  • Jannet van Drie
  • Martine Braaksma
  • Carla van Boxtel




argumentative writing, domain-specific instruction, historical reasoning, writing instruction, writing-to-learn


This study aims at gaining more insight in effective writing instruction to promote historical reasoning. In an experimental study, two types of instructions were compared; a general writing instruction and a discipline-based writing instruction. In addition, the effects of these instructions for students with a different initial writing ability were explored. Participants were 42 students (11th-grade), who followed a unit on the development of Dutch democracy and had to write an argumentative letter in which they argued the historical significance of a self-selected event or person. Students received a short writing instruction, based on the principle of learning from text models, in two versions: a general writing instruction or a discipline-based writing instruction. Analyses focused on historical reasoning and global text quality. Results showed a positive effect of discipline-based instruction on the quality of historical reasoning, but no effects were found on text quality. No differences were observed for good and weak writers. A pre- and post knowledge test showed improvement of students' knowledge, but no differences between conditions were found. The outcomes add to earlier studies that found positive effects of discipline-based writing instruction and provide teachers with directions for designing discipline-based writing instructions based on learning from text-models.



How to Cite

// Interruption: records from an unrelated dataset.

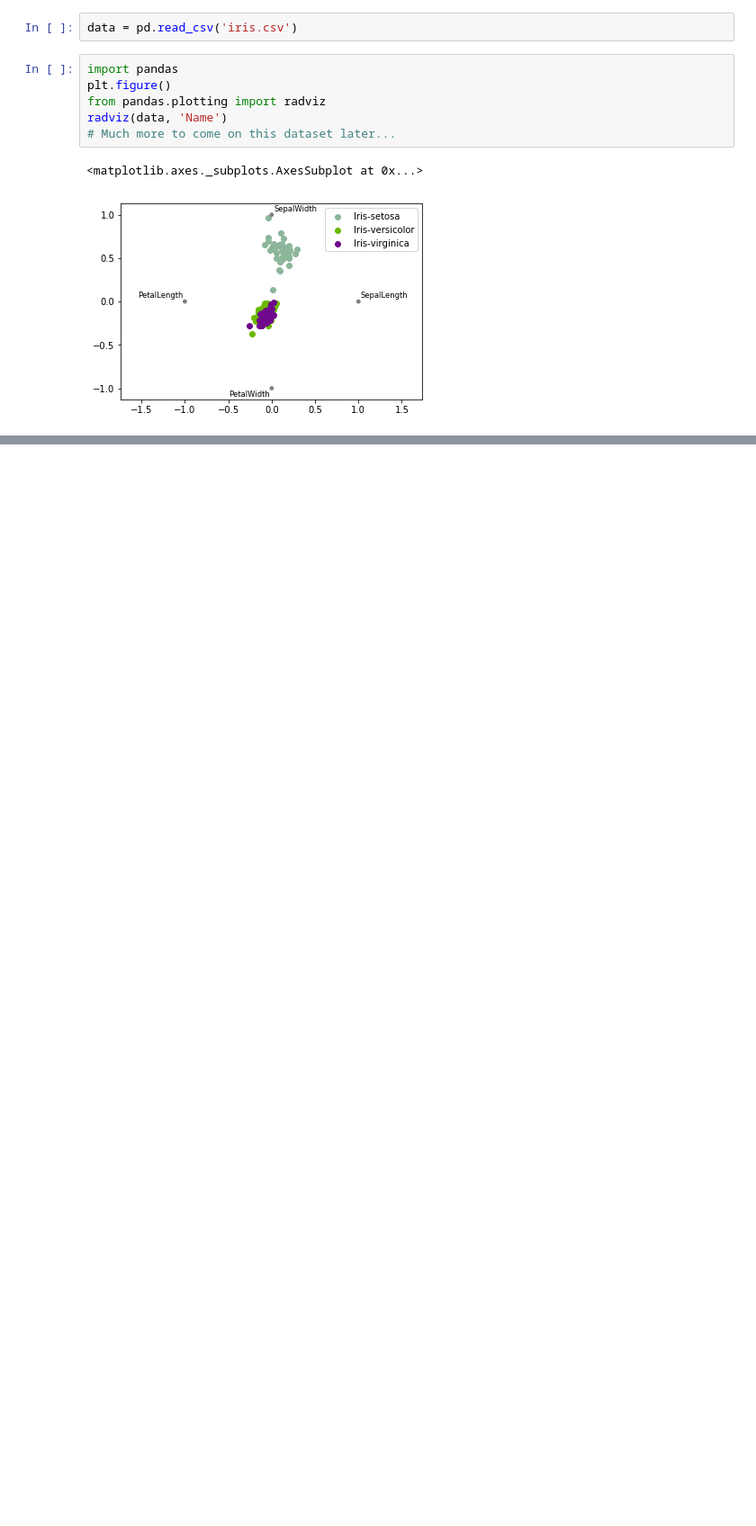
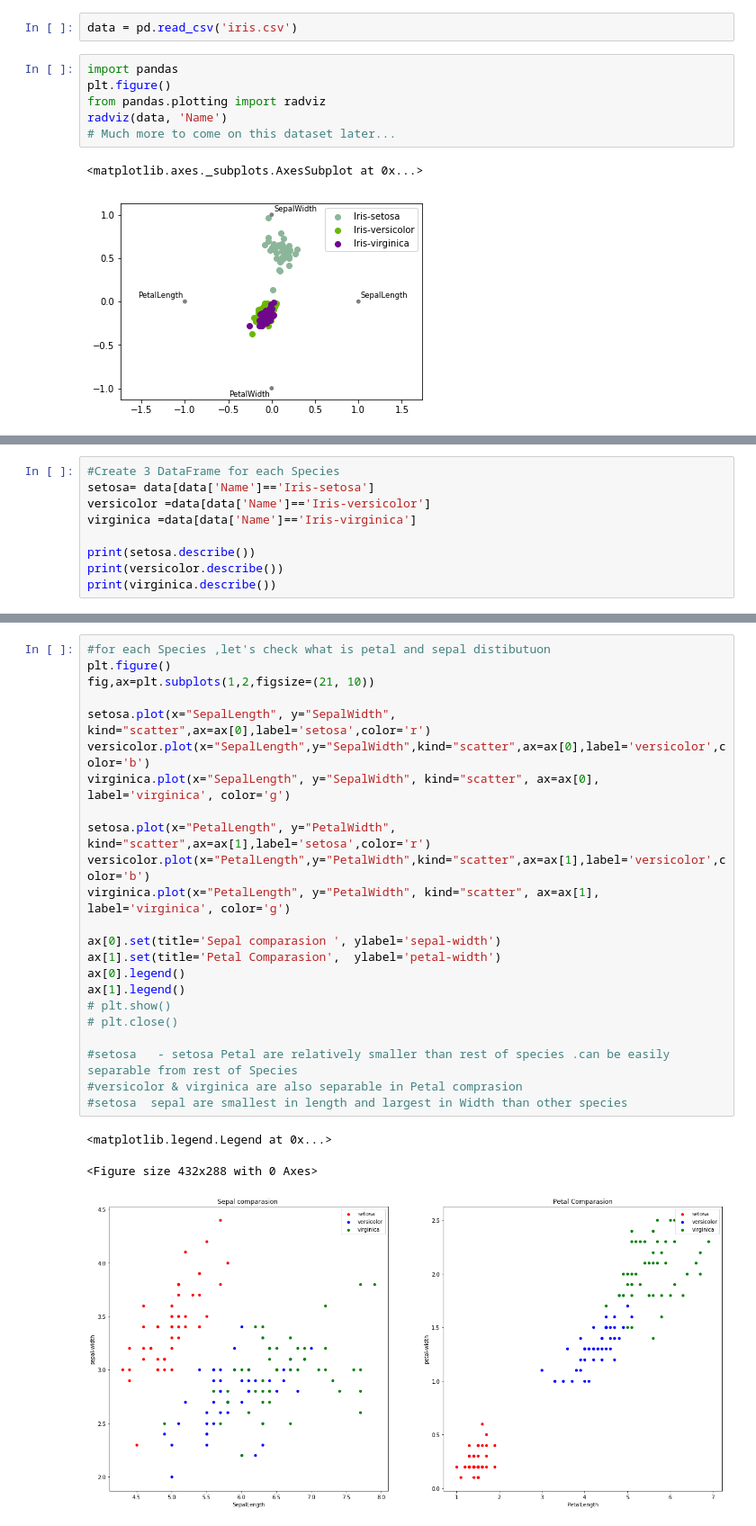
Before and after one commit to vkrishnam23/STIA-210-Georgetown, a Jupyter notebook: 9_16_2019_Intro_to_Data_Visualizationv1.ipynb, the cells around one changed output, grey strips where cells are left out. Shown at 90% size. Drawn from its saved outputs; the diff is of its cells as text; blank space fills up the shorter version.

```diff
--- a/9_16_2019_Intro_to_Data_Visualizationv1.ipynb
+++ b/9_16_2019_Intro_to_Data_Visualizationv1.ipynb
@@ -249,0 +327,9 @@ radviz(data, 'Name')
+# %%
+#Create 3 DataFrame for each Species
+setosa= data[data['Name']=='Iris-setosa']
+versicolor =data[data['Name']=='Iris-versicolor']
+virginica =data[data['Name']=='Iris-virginica']
+
+print(setosa.describe())
+print(versicolor.describe())
+print(virginica.describe())
@@ -281,3 +385,30 @@ ax[1].legend()
 <matplotlib.legend.Legend at 0x...>
 <Figure size 432x288 with 0 Axes>
 [figure]
+# %%
+#for each Species ,let's check what is petal and sepal distibutuon
+plt.figure()
+fig,ax=plt.subplots(1,2,figsize=(21, 10))
+
+setosa.plot(x="SepalLength", y="SepalWidth", kind="scatter",ax=ax[0],label='setosa',color='r')
+versicolor.plot(x="SepalLength",y="SepalWidth",kind="scatter",ax=ax[0],label='versicolor',color='b')
+virginica.plot(x="SepalLength", y="SepalWidth", kind="scatter", ax=ax[0], label='virginica', color='g')
+
+setosa.plot(x="PetalLength", y="PetalWidth", kind="scatter",ax=ax[1],label='setosa',color='r')
+versicolor.plot(x="PetalLength",y="PetalWidth",kind="scatter",ax=ax[1],label='versicolor',color='b')
+virginica.plot(x="PetalLength", y="PetalWidth", kind="scatter", ax=ax[1], label='virginica', color='g')
+
+ax[0].set(title='Sepal comparasion ', ylabel='sepal-width')
+ax[1].set(title='Petal Comparasion',  ylabel='petal-width')
+ax[0].legend()
+ax[1].legend()
+# plt.show()
+# plt.close()
+
+#setosa   - setosa Petal are relatively smaller than rest of species .can be easily separable from rest of Species
+#versicolor & virginica are also separable in Petal comprasion
+#setosa  sepal are smallest in length and largest in Width than other species
+# %% [output]
+<matplotlib.legend.Legend at 0x...>
+<Figure size 432x288 with 0 Axes>
+[figure, added]
```
Also changed, not shown: parts of 15 cells of this notebook.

van Drie, J., Braaksma, M., & van Boxtel, C. (2015). Writing in History: Effects of writing instruction on historical reasoning and text quality. Journal of Writing Research, 7(1), 123–156. https://doi.org/10.17239/jowr-2015.07.01.06